Content revision data:
___

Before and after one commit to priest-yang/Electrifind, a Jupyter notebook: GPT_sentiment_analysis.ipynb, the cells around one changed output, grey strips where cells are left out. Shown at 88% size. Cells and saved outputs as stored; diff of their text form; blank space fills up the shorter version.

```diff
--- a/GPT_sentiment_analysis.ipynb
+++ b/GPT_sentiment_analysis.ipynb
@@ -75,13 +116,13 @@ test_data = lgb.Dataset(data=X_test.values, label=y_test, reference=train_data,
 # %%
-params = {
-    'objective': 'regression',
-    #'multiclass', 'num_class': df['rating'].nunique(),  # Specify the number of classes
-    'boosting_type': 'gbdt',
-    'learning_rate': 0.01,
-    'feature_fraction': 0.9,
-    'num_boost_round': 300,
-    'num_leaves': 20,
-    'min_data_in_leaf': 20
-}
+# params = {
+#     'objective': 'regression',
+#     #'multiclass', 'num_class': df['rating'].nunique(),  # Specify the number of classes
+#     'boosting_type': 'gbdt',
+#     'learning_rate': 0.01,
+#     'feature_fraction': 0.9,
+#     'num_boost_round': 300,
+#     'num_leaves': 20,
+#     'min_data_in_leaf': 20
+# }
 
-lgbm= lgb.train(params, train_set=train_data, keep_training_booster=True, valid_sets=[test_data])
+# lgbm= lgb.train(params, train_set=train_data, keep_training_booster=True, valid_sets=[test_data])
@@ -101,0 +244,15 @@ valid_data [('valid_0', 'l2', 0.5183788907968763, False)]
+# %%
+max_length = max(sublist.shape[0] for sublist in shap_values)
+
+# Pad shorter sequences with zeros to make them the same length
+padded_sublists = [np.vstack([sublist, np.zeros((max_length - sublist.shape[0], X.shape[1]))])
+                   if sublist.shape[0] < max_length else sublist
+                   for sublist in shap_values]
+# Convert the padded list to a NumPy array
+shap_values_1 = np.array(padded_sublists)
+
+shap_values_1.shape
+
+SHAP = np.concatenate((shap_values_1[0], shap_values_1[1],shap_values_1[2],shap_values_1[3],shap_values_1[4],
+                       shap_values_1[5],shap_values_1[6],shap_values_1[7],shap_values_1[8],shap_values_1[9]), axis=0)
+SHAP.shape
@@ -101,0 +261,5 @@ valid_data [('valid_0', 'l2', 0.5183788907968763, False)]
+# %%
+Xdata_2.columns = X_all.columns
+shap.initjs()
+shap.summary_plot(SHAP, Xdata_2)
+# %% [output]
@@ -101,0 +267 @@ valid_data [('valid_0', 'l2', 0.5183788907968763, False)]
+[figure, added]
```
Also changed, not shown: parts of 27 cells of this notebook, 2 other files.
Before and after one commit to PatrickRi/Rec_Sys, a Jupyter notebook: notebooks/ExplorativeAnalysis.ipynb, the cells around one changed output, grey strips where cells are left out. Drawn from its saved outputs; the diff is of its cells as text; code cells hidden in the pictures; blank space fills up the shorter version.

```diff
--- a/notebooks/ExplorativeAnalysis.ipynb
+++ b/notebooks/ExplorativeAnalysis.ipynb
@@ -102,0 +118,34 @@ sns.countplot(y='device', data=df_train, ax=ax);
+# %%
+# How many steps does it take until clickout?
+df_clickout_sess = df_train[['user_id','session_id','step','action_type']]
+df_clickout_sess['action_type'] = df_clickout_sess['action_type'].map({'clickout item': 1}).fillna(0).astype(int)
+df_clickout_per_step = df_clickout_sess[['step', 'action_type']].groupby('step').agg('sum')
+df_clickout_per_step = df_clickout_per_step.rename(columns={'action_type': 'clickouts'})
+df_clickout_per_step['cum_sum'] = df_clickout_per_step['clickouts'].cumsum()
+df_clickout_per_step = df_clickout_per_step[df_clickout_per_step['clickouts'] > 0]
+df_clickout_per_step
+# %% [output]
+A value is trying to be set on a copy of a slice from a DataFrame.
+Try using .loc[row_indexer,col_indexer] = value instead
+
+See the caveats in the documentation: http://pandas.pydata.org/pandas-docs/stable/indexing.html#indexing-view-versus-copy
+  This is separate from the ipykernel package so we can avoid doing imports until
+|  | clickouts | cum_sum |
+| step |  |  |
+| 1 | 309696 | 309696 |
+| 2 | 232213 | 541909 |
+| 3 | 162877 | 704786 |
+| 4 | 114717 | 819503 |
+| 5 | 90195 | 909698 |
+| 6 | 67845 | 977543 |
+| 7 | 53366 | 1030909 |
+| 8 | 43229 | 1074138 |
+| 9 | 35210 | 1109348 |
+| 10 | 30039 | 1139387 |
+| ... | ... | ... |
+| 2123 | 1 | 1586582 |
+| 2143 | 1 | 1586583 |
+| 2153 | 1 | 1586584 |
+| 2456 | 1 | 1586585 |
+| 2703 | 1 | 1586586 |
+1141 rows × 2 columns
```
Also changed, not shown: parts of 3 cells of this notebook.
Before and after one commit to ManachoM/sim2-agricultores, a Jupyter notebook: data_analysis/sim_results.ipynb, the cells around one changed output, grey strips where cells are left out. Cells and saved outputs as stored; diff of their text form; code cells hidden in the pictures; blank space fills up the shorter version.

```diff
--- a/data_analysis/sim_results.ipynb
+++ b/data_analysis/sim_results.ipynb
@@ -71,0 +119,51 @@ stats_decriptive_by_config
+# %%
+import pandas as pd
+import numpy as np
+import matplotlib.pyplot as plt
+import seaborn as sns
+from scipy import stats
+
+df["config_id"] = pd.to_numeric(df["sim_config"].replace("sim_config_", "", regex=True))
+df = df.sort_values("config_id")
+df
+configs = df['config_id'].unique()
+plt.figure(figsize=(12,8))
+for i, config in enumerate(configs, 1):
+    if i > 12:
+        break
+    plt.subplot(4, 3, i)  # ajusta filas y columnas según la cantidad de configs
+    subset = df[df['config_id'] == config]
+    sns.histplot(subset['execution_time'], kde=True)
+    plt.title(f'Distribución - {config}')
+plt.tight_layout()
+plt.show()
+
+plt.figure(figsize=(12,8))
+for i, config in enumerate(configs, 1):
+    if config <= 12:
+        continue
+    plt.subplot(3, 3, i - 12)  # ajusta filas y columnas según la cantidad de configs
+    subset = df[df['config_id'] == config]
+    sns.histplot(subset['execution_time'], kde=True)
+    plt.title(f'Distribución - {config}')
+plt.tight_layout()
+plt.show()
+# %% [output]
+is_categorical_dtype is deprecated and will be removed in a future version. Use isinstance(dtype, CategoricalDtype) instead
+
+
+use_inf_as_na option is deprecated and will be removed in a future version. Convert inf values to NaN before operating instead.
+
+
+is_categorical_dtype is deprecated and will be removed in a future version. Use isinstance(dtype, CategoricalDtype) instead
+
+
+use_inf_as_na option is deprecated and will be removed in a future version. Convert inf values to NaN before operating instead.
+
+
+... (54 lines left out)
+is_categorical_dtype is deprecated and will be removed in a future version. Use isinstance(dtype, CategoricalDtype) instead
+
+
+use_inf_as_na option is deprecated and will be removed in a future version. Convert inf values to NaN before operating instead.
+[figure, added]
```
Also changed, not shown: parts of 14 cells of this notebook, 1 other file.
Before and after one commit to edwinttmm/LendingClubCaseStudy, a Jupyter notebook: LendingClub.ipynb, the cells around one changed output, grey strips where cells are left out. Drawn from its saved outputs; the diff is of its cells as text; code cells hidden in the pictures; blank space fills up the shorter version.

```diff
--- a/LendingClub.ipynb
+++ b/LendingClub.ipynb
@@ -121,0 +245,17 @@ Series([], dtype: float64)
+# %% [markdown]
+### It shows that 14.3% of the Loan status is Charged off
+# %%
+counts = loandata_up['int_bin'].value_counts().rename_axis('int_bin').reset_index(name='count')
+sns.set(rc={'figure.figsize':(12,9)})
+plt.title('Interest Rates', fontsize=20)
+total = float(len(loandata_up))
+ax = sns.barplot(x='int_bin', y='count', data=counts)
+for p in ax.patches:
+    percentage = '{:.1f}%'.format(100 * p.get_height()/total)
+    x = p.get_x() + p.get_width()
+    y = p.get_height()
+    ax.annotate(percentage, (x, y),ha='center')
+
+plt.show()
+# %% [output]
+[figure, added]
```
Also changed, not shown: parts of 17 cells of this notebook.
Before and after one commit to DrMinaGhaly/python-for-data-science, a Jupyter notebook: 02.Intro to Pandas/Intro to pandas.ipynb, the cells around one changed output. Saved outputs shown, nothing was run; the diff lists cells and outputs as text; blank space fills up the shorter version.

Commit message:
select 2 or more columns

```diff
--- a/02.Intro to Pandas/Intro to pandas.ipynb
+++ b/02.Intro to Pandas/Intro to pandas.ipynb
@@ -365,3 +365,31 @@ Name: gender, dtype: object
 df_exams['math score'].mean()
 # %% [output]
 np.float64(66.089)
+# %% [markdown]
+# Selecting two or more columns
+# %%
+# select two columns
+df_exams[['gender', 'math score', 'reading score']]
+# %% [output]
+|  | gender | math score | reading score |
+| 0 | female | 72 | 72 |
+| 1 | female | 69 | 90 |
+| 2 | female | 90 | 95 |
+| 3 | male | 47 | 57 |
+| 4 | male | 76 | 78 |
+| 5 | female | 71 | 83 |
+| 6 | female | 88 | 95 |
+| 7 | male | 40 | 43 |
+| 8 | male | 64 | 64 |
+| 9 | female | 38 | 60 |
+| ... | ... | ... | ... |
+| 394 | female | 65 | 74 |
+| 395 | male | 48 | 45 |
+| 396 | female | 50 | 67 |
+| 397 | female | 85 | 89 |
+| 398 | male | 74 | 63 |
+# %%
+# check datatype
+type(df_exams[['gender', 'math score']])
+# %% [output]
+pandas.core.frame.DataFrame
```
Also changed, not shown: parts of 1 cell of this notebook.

___

#### Requirement:
Show all lines in the entries above where the string "Drawn" appears.

#### Result of this exercise:
Before and after one commit to PatrickRi/Rec_Sys, a Jupyter notebook: notebooks/ExplorativeAnalysis.ipynb, the cells around one changed output, grey strips where cells are left out. Drawn from its saved outputs; the diff is of its cells as text; code cells hidden in the pictures; blank space fills up the shorter version.
Before and after one commit to edwinttmm/LendingClubCaseStudy, a Jupyter notebook: LendingClub.ipynb, the cells around one changed output, grey strips where cells are left out. Drawn from its saved outputs; the diff is of its cells as text; code cells hidden in the pictures; blank space fills up the shorter version.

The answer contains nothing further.